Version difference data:
§

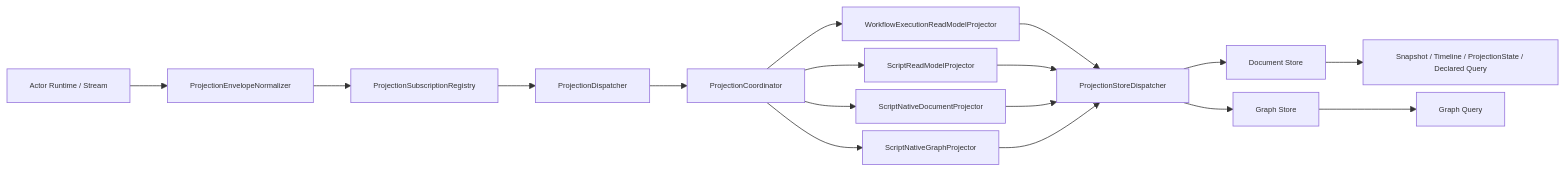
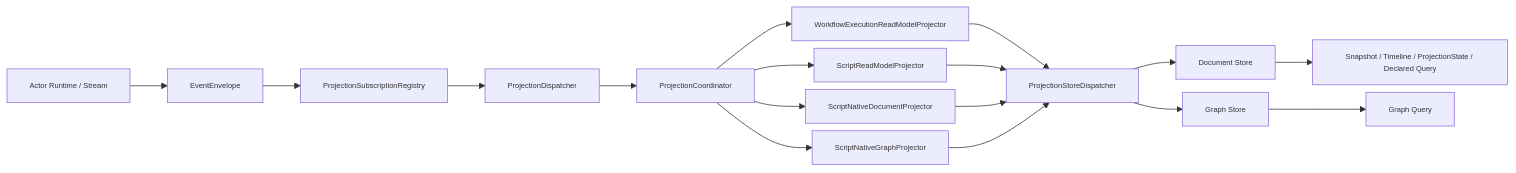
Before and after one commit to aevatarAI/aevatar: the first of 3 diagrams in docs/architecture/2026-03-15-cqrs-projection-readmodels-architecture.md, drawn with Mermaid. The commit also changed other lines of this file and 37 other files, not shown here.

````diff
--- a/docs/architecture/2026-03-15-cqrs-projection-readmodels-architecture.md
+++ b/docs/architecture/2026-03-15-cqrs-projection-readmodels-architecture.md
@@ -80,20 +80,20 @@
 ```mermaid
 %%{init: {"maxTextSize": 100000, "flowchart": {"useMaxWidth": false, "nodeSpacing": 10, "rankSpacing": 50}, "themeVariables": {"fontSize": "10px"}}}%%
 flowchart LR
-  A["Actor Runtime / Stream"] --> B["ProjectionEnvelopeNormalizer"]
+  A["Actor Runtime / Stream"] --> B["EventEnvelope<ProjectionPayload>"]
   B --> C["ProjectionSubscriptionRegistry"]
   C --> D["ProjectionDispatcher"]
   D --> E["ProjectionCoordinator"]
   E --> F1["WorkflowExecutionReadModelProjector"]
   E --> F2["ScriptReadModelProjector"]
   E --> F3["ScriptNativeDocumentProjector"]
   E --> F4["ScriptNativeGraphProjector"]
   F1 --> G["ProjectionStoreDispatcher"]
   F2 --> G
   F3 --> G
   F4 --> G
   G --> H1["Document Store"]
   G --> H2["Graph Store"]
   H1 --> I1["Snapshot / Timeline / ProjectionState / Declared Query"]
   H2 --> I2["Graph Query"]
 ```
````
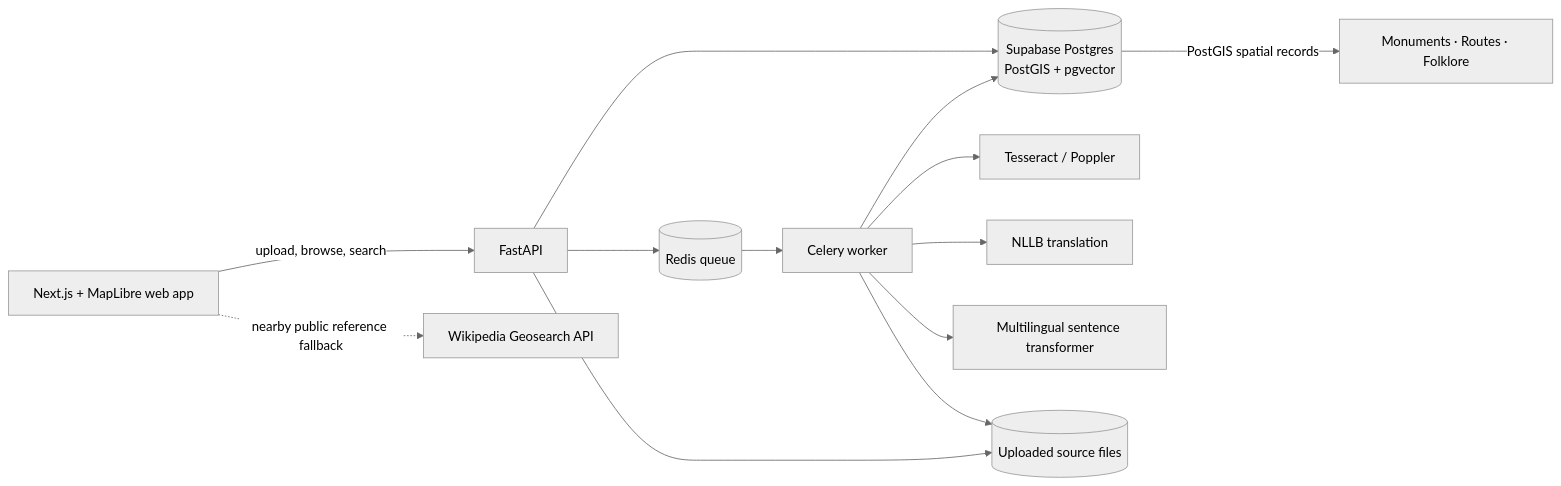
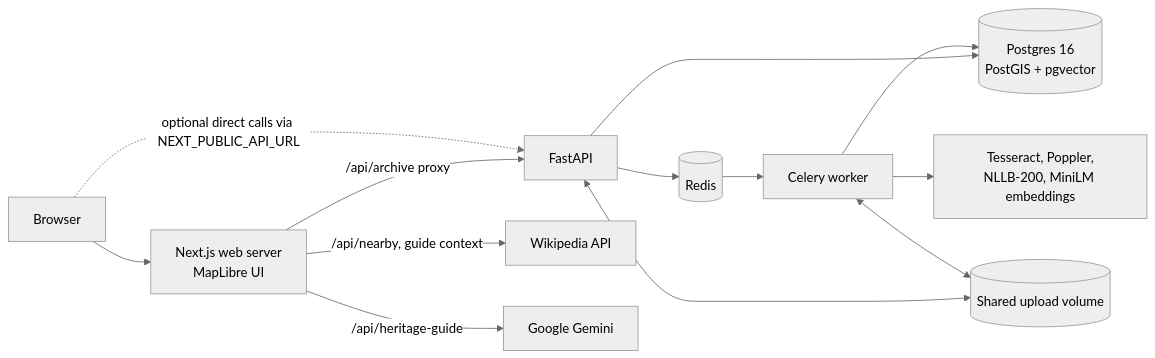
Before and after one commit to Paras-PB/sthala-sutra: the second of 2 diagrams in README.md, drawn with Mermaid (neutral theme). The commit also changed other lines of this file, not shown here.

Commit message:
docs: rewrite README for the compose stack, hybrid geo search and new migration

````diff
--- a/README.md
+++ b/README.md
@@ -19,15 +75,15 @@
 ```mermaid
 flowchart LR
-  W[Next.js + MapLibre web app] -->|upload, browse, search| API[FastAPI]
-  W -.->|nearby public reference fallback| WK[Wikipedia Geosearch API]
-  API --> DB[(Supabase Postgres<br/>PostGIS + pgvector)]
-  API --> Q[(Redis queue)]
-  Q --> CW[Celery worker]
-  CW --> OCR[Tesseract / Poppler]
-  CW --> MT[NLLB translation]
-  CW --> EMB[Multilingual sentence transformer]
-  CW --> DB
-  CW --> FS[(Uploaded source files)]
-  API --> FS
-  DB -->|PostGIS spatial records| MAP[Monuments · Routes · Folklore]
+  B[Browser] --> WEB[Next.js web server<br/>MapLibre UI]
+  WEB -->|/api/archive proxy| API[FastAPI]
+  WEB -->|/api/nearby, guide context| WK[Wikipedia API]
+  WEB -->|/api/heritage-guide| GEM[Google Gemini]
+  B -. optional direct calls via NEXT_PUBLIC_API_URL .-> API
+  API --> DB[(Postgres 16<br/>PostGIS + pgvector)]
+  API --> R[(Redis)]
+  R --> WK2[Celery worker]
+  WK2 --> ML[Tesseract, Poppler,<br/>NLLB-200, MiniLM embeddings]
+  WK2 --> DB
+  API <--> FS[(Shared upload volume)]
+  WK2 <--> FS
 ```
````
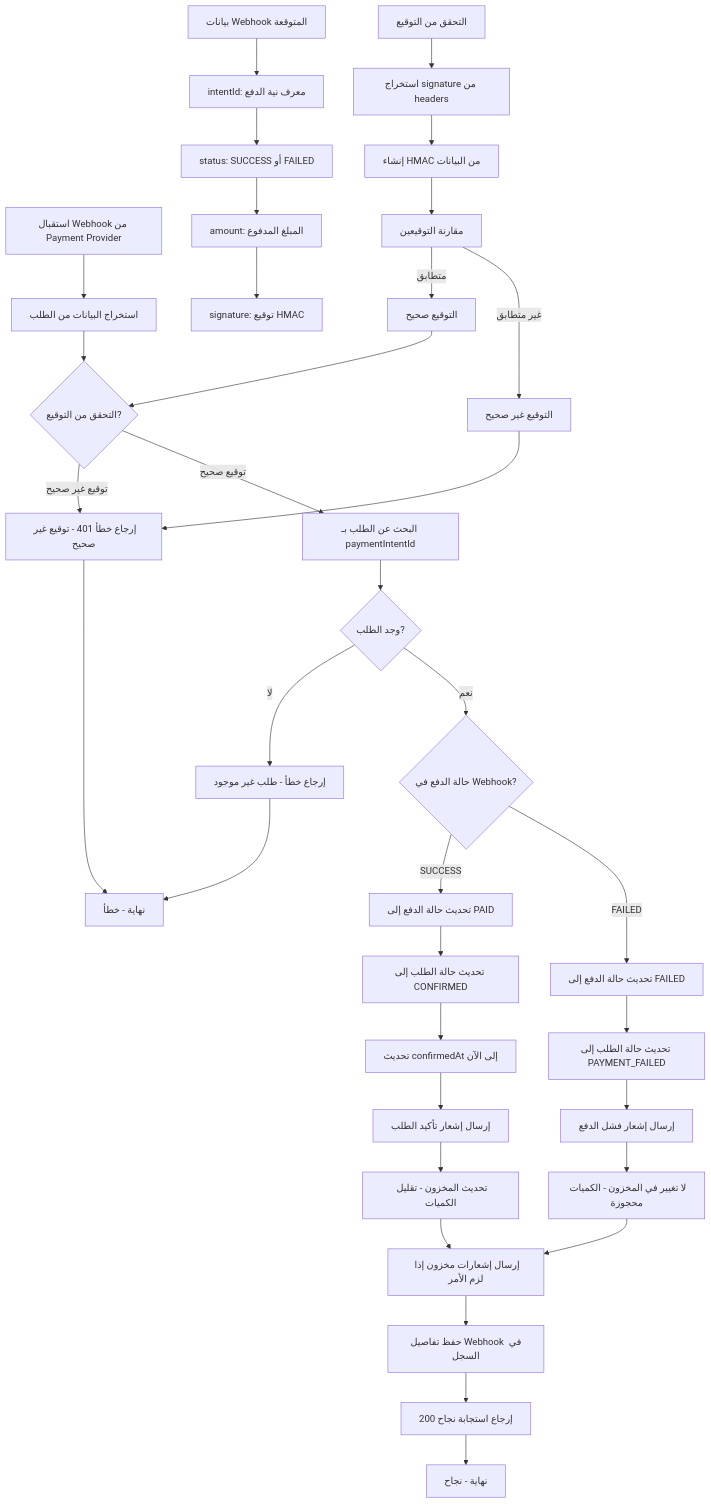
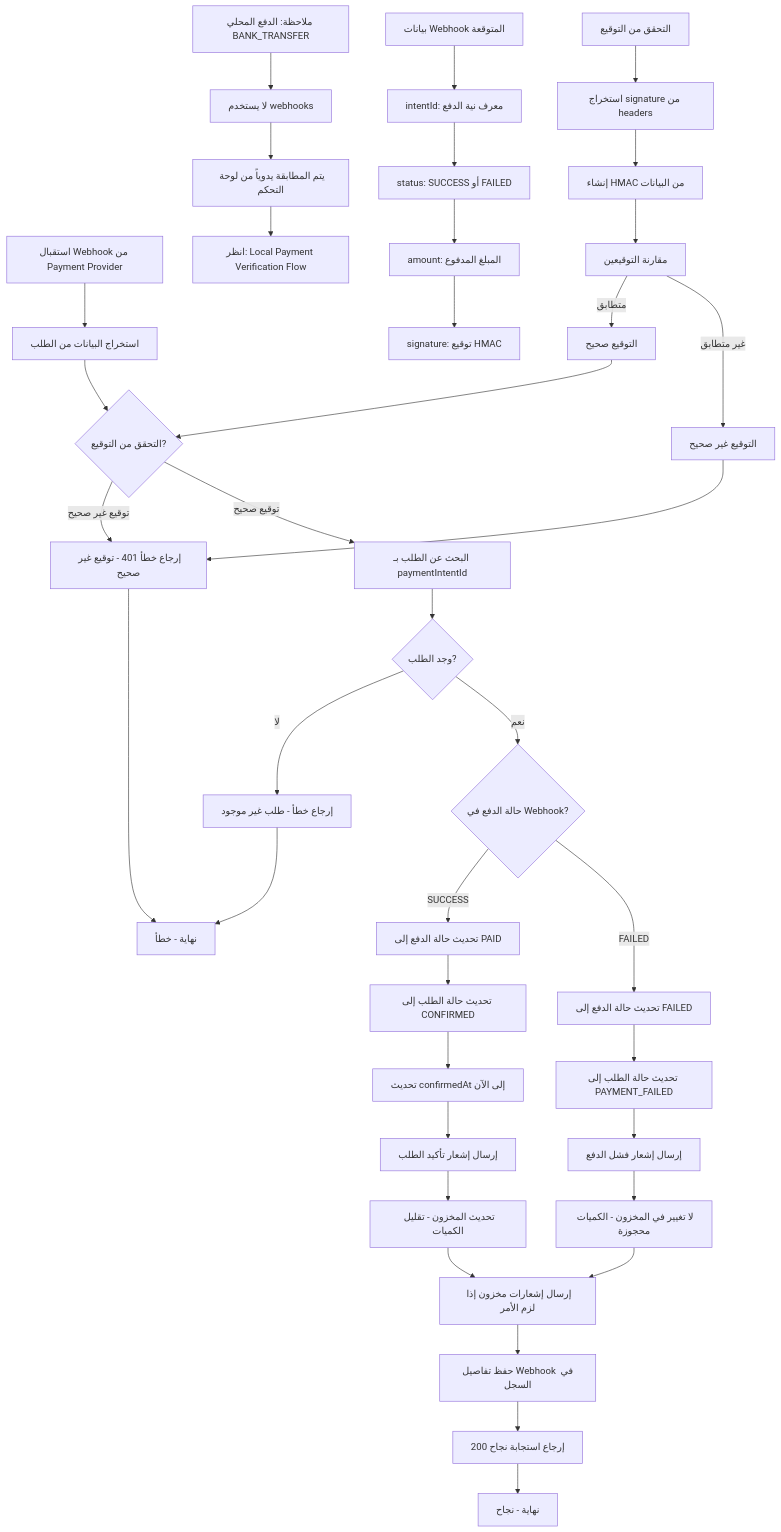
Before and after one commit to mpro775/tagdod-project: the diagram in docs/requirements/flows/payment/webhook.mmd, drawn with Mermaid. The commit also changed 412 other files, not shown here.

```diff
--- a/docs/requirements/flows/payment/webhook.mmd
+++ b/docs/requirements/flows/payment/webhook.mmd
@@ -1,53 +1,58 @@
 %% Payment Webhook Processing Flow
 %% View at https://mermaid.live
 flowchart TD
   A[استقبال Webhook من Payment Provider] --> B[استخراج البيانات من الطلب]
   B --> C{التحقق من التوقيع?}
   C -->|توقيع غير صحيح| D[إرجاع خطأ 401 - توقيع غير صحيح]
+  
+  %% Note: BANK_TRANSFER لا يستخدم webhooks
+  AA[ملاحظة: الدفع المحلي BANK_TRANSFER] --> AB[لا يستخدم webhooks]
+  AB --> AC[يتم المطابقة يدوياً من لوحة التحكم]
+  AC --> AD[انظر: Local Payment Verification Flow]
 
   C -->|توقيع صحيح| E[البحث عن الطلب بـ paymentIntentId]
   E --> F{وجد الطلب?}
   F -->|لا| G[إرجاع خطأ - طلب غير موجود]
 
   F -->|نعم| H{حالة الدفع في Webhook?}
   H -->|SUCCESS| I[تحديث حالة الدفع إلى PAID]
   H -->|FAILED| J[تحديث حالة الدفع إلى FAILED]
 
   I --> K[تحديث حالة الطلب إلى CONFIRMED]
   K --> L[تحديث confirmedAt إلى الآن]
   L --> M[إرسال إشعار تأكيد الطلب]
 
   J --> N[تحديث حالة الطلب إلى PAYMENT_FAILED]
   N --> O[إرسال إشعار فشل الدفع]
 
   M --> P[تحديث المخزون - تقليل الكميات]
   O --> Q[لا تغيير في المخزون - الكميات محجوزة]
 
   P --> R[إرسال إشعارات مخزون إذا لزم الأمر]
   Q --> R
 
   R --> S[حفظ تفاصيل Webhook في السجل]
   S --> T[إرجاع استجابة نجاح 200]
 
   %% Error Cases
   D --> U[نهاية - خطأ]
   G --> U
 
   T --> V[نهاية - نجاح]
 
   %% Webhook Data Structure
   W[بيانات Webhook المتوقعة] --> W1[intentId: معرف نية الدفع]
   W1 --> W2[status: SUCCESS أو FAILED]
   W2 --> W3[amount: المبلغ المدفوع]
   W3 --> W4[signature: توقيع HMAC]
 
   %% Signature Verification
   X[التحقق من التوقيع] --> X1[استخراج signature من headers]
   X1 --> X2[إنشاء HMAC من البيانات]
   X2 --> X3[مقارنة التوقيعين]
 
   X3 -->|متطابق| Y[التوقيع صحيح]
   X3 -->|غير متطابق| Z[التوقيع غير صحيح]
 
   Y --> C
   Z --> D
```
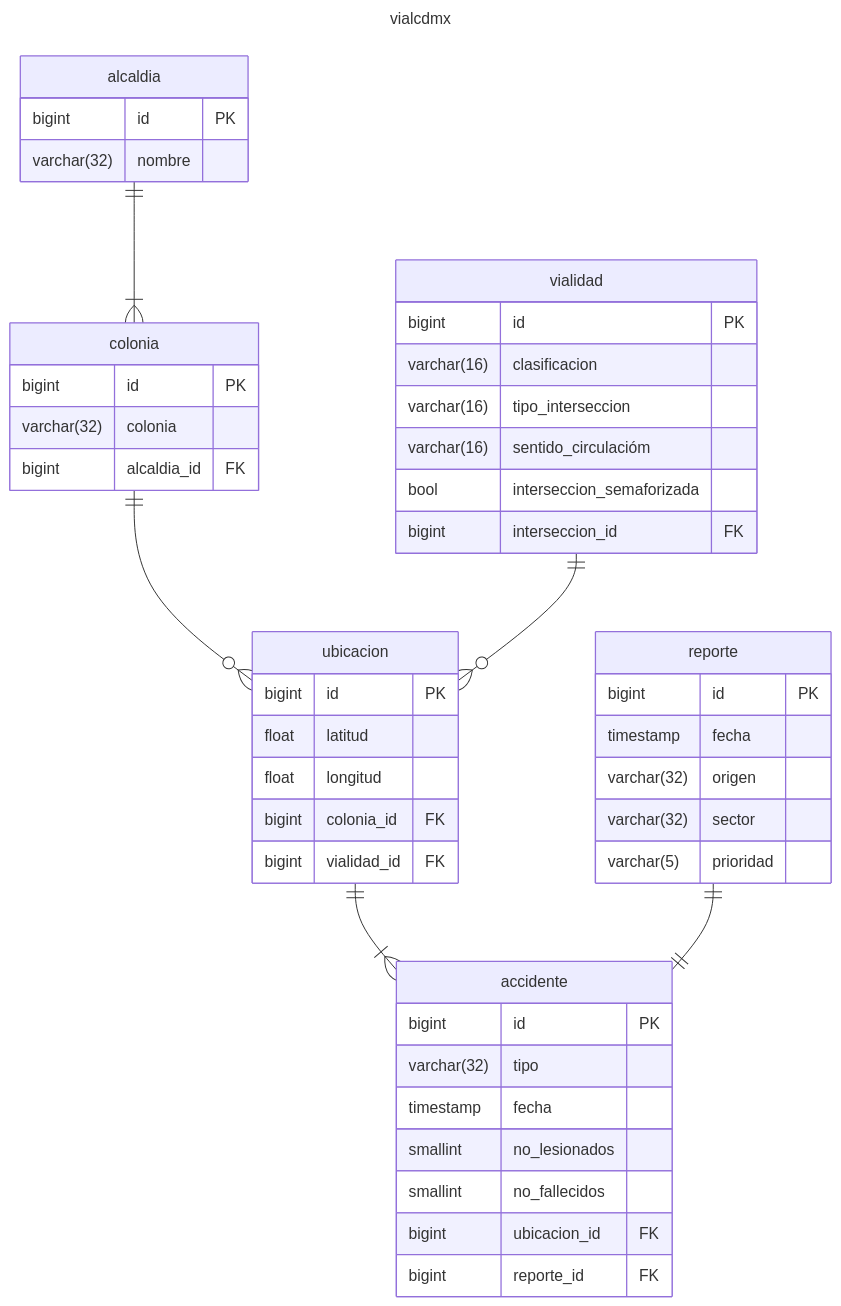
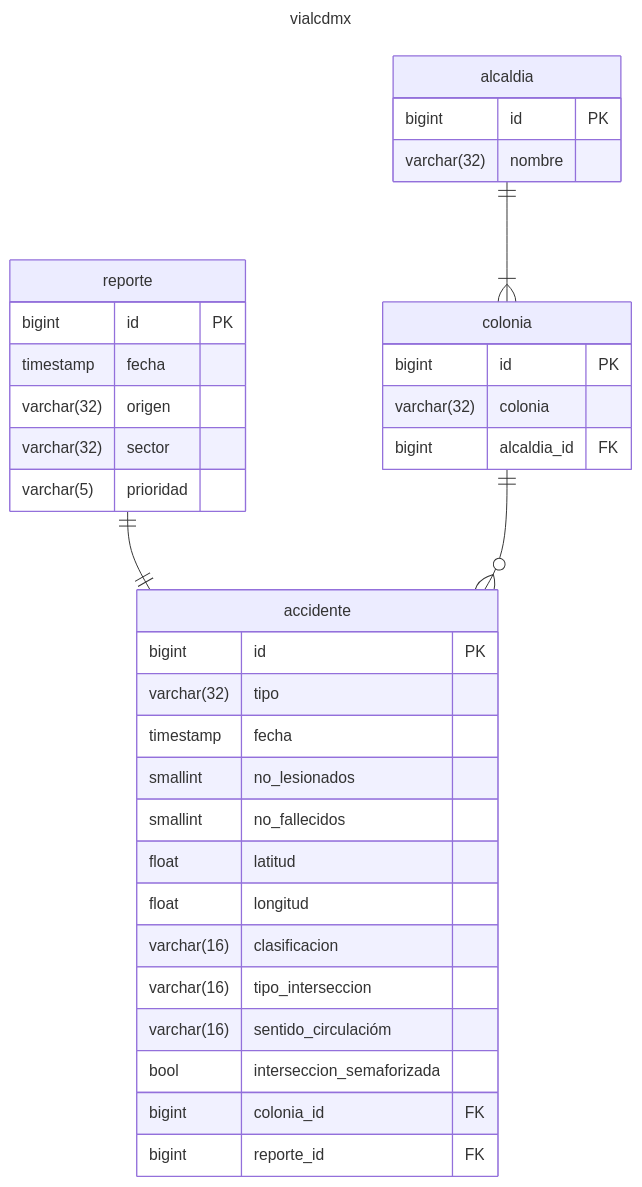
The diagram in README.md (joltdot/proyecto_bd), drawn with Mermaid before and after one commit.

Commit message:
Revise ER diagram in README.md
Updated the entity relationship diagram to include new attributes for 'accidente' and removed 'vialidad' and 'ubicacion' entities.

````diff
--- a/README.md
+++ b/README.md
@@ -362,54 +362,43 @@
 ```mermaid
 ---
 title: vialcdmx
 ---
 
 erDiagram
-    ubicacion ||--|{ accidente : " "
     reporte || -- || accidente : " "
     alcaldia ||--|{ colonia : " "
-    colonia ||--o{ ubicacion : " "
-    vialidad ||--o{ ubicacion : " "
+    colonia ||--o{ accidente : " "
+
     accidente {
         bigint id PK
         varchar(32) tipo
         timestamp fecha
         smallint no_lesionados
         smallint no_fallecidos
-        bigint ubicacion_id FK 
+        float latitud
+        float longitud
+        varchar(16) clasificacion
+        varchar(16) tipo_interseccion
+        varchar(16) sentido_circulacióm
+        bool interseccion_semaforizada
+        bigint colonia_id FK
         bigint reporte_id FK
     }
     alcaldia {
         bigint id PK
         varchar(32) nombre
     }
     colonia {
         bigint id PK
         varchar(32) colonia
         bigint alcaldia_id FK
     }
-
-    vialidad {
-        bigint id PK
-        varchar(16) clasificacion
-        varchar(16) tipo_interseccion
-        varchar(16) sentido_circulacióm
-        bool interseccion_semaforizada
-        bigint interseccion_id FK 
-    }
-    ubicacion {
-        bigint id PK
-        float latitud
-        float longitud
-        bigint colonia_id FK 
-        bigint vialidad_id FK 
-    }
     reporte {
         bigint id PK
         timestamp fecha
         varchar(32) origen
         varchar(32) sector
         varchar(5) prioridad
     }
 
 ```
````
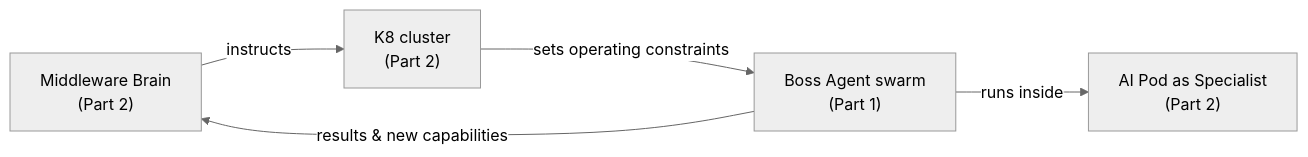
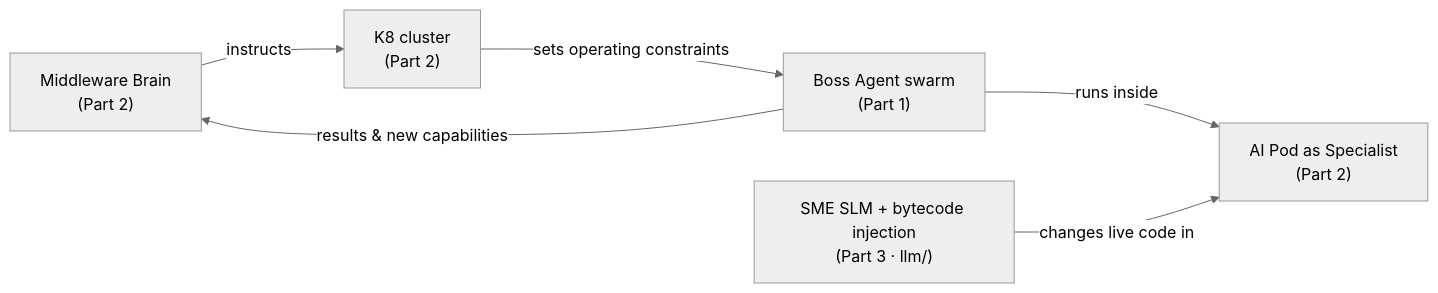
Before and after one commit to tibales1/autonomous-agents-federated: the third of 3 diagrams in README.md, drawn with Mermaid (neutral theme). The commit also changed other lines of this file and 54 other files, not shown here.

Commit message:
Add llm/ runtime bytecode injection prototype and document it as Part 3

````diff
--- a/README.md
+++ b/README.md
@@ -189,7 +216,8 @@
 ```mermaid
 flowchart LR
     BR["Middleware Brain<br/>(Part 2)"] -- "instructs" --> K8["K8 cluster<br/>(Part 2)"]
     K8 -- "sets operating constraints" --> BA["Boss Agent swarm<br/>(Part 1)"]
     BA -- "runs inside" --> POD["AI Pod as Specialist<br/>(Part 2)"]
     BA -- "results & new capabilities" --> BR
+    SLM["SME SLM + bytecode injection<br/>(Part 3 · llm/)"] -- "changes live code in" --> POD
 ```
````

§

Work required -
Tally the lines above containing "PostGIS". Answer with the count only.

Response below -
3